Attorney General Pruitt Argues Oklahoma Regional Haze EPA Case at the U.S. Tenth Circuit Court of Appeals
DENVER – Oklahoma Attorney General Scott Pruitt Wednesday argued the state’s regional haze case before the U.S. 10th Circuit Court of Appeals.
The arguments come eight months after the 10th Circuit temporarily stopped the U.S. Environmental Protection Agency from implementing its federal regional haze plan in Oklahoma.
“This is an important case for the State of Oklahoma, and I was proud to represent our citizens before the 10th Circuit. Oklahoma families don’t need to worry about skyrocketing utility costs at a time when they’re struggling to pay their bills simply because the EPA can’t follow the law,” Pruitt said. “The EPA exceeded its authority under the Clean Air Act in this case and we will continue to challenge the agency’s decision in order to preserve the ability of Oklahoma stakeholders to create an Oklahoma solution.”

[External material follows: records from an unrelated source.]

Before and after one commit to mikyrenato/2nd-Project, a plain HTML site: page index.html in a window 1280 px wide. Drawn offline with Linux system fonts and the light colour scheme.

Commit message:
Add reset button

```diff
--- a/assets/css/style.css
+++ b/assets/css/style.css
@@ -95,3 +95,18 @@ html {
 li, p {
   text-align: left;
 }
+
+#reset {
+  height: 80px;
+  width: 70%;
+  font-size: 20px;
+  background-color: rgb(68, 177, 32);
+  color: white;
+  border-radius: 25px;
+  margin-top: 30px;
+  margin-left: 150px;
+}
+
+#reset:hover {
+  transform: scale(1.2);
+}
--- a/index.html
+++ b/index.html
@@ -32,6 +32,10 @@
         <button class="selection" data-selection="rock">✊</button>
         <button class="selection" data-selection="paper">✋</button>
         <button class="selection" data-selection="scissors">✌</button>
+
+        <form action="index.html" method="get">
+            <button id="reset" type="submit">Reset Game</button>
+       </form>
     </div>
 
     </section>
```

The Regional Haze Rule under the Clean Air Act requires agencies to work together to improve visibility at national parks and wilderness areas by 2064. Oklahoma’s industry leaders, elected officials, utility companies, consumer protection advocates and energy producers spent months creating a State Implementation Plan to address the requirements of the rule in multiple parts of the state, submitting it to the EPA in 2010. The state plan accomplished the regional haze requirements by 2026 and reduced the effect on utility consumers.
The EPA denied Oklahoma’s plan and instead said it intended to implement its own federal plan. Utility officials estimated the federal plan would increase utility rates for Oklahomans by 13 percent to 20 percent over three years.

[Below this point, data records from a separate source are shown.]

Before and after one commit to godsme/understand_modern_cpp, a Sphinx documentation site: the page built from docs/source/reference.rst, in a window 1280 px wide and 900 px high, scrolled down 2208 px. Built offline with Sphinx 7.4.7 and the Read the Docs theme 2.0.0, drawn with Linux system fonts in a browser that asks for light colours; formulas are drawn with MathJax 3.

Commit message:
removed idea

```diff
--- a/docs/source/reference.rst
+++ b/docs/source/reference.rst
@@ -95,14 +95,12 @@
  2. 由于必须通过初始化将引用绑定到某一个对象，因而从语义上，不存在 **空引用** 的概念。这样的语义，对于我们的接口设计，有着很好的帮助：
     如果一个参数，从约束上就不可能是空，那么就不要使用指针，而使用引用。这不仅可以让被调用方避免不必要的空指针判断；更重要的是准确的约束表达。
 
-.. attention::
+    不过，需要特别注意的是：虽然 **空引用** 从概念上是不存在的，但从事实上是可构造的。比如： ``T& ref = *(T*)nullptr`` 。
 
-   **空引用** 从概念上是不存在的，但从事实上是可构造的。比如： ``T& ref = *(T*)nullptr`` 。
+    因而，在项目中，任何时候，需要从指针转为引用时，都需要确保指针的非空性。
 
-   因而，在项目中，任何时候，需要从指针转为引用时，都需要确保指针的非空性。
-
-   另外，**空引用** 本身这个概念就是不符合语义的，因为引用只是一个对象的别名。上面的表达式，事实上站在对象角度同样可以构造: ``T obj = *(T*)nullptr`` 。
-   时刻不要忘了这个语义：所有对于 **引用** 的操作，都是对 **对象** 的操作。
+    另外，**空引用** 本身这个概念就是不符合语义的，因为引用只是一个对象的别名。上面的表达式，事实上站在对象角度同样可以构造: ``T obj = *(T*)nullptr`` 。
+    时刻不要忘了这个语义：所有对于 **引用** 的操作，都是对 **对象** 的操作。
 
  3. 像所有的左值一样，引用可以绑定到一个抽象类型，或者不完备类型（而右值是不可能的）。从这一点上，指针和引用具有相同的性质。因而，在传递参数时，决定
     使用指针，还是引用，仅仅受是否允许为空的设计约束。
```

The 10th Circuit stayed implementation of the federal plan in June 2012, following a direct appeal of the final rule by the state.
“State officials worked with state utilities to construct a plan for regional haze that allows for fuel flexibility and balances environmental protection with the need for affordable energy. EPA’s decision, on the other hand, could cost state utilities $2 billion while providing less environmental benefits than the state plan — and Oklahoma families, farmers and manufacturers would undoubtedly foot the bill,” Pruitt said. “I hope the court’s decision will reaffirm the right of Oklahoma stakeholders to make this decision for Oklahomans, and not allow a federal agency to overstep its authority.”
PHOTO CUTLINE: Oklahoma Attorney General Scott Pruitt
and First Assistant Attorney General Tom Bates leave
the U.S. 10th Circuit Court of Appeals Wednesday after
General Pruitt argued the state's case in Oklahoma's regional haze
lawsuit against the EPA.